I think (hope?) most of us can agree that racism is wrong, period. But can we even agree on exactly what racism means? Probably not, but I’ll try.

At the individual level, I see racism as a combination of prejudging, disrespecting, often despising others—at times, even trying to humiliate, abuse, or hurt people—based on their race. At the societal level, it involves discriminating against and trying to gain or preserve superior status or an advantage for one’s self or own race vis-à-vis individuals or groups of other races.

At the political level, racism is the support of policies designed to exclude, suppress, bully, and/or deny others equal rights and respect for reasons of race.

I believe that racism is learned, not inherited. There was a telling scene in the movie “42” about Jackie Robinson. A white boy was sitting next to his father at a baseball game and observed as his father vehemently hurled the n-word at Robinson. The boy surmised that this was how a man was supposed to act, and soon he was mimicking his father’s abhorrent behavior.

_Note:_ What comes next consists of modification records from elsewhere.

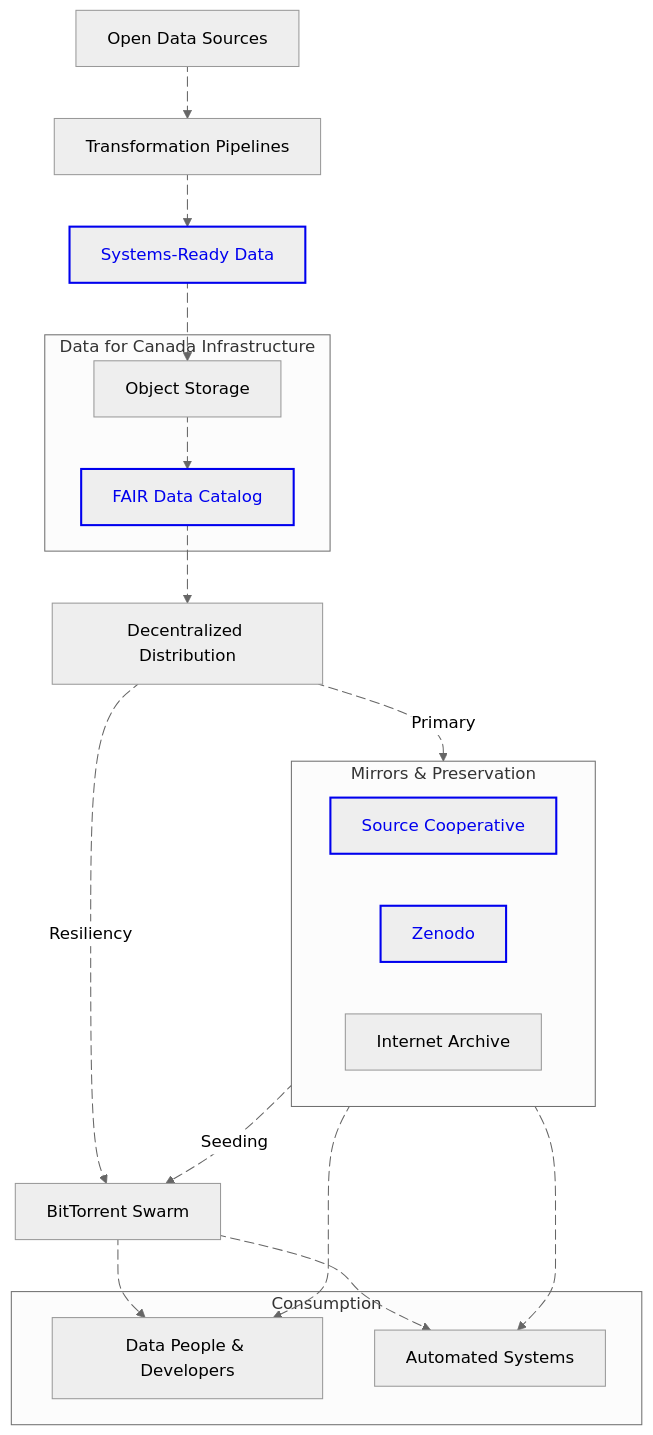
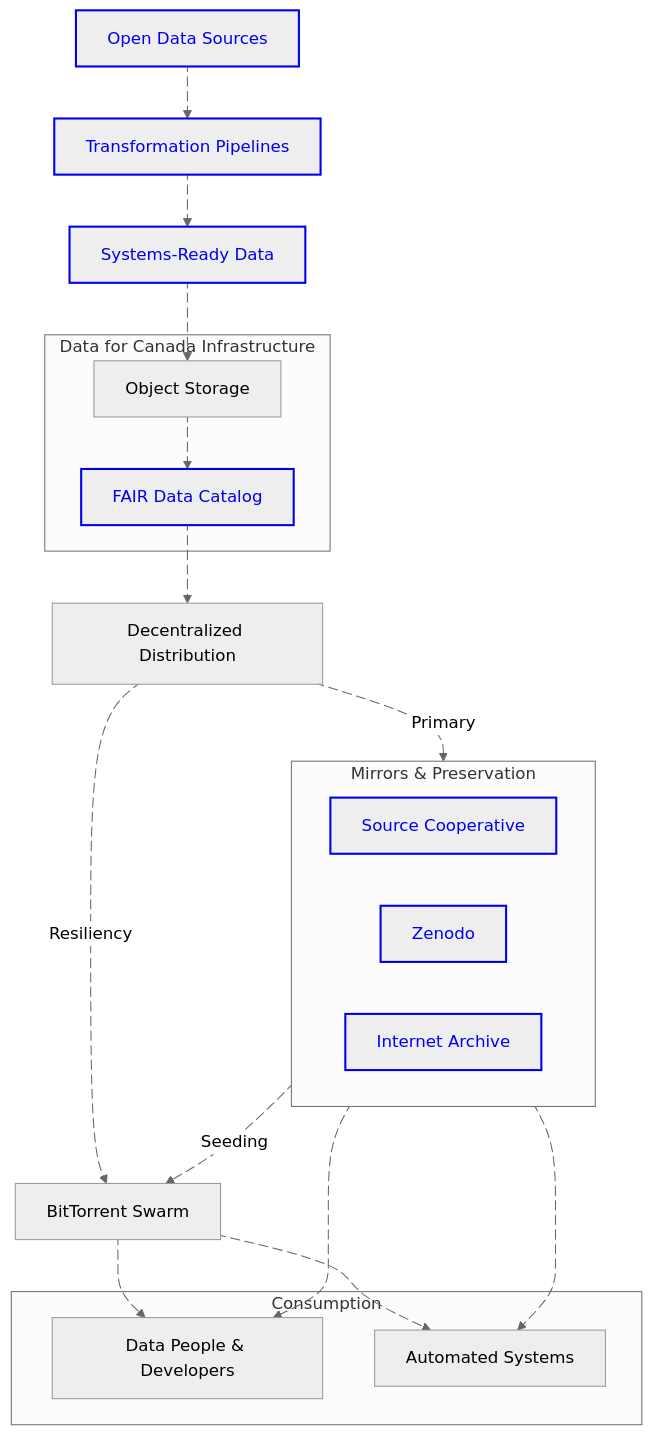
One commit to dataforcanada/www.dataforcanada.org changed the first of 2 diagrams in content/docs/dissemination/_index.md. Above: the diagram before and after it, drawn with Mermaid (neutral theme).

Commit message:
Update data dissemination strategy high-level overview diagram, added URLs

````diff
--- a/content/docs/dissemination/_index.md
+++ b/content/docs/dissemination/_index.md
@@ -14,75 +14,78 @@
 ```mermaid
 flowchart TD
     classDef linkNode stroke:#0000EE,color:#0000EE,stroke-width:2px;
     subgraph mirrors [Mirrors & Preservation]
         SourceCoop[Source Cooperative]
         Zenodo[Zenodo]
         InternetArchive[Internet Archive]
     end
 
     Sources[Open Data Sources]
     Processes[Transformation Pipelines]
     Artifacts[Systems-Ready Data]
     
     subgraph CoreInfra [Data for Canada Infrastructure]
         Portal[Object Storage]
         Metadata[FAIR Data Catalog]
     end
     
     Distribution[Decentralized Distribution]
     Torrent[BitTorrent Swarm]
     
     subgraph Consumers [Consumption]
         Users[Data People & Developers]
         Systems[Automated Systems]
     end
 
     %% Flow with Animations
     Sources a1@--> Processes
     a1@{animate: true, animation: slow}
     
     Processes a2@--> Artifacts
     a2@{animate: true, animation: slow}
     
     Artifacts a3@--> Portal
     a3@{animate: true, animation: slow}
     
     Portal a4@--> Metadata
     a4@{animate: true, animation: fast}
     
     Metadata a5@--> Distribution
     a5@{animate: true, animation: fast}
 
     %% Distribution Logic
     Distribution a7@-.->|Primary| mirrors
     a7@{animate: true, animation: slow}
     
     Distribution a8@-.->|Resiliency| Torrent
     a8@{animate: true, animation: slow}
 
     %% Mirror Connections
     mirrors a12@--> Users
     a12@{animate: true, animation: slow}
     
     mirrors a13@--> Systems
     a13@{animate: true, animation: slow}
     
     mirrors a9@-.->|Seeding| Torrent
     a9@{animate: true, animation: fast}
 
     %% Torrent Connections
     Torrent a10@--> Users
     a10@{animate: true, animation: fast}
     
     Torrent a11@--> Systems
     a11@{animate: true, animation: fast}
 
     %% Click Actions
-    click Artifacts "/docs/processes/" _blank
+    click Sources "https://www.dataforcanada.org/#high-level-overview/" _blank
+    click Processes "https://www.dataforcanada.org/docs/processes/" _blank
+    click Artifacts "https://www.dataforcanada.org/docs/getting_started/" _blank
     click Metadata "https://stac-utils.github.io/stac-geoparquet/latest/spec/stac-geoparquet-spec/" _blank
     click Zenodo "https://zenodo.org/communities/dataforcanada/" _blank
     click SourceCoop "https://source.coop/dataforcanada/" _blank
+    click InternetArchive "https://archive.org/details/@diegoripley/uploads/" _blank
 
     %% APPLY STYLES TO LINKED NODES
-    class Artifacts,Metadata,Zenodo,SourceCoop linkNode
+    class Sources,Processes,Artifacts,Metadata,SourceCoop,Zenodo,InternetArchive linkNode
 ```
````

If we can learn wrong behavior, can we not also learn right behavior? Admittedly, though, letting go of racial prejudice isn’t easy for those who have been severely wronged, or have heard repeated stories about those wicked, despicable … (fill in the blank with whatever color applies in your case). While we may understand intellectually that clinging to past grievances weighs one down and interferes with getting on to productive use of one’s time, emotionally and psychologically, that’s very hard for many people to do.

I believe that just as racism is vile, so it’s also vile to label someone a racist who is not. The word “racist” is now often used as the word “fascist”—as a vitriolic, denunciatory epithet lacking a fixed, objective definition. Recklessly labeling someone “a racist” is lazy thinking that poisons and ends dialog.

Now, here’s where the discussion will grow controversial: Is President Donald Trump a racist? Many people have called him that.

Examples: Last July, when an interviewer asked, “Do you believe President Trump is a racist?” the late Rep. Elijah Cummings replied, “Yes, no doubt about it.” Two months later, a Washington Post columnist wrote, “President Trump is a horrendous racist.” Just last month, a poll stated, “More than 8 in 10 black Americans believe President Trump is a racist.” At the risk of getting my head chopped off, I’d like to offer alternatives to “racism” to explain a couple of Trump’s policies.

Immigration Policy

Progressives have branded Trump’s policies restricting and regulating immigration as “racist.” I presume they believe that Trump’s motive is to exclude people from entering the United States because of their race. I believe his motives are less sinister.

First, Trump has adopted immigration policies that he sees as necessary for the economic and social wellbeing of U.S. citizens of all races, not just whites—that is, his immigration policies have a nationalist, not racist, purpose.

Second, some advocates of restricted immigration have spoken of preserving American culture, which they feel would be threatened by an open-borders policy. Some on the left say that this is code for “white culture.” That isn’t accurate (and, in fact, has racial tinges of its own).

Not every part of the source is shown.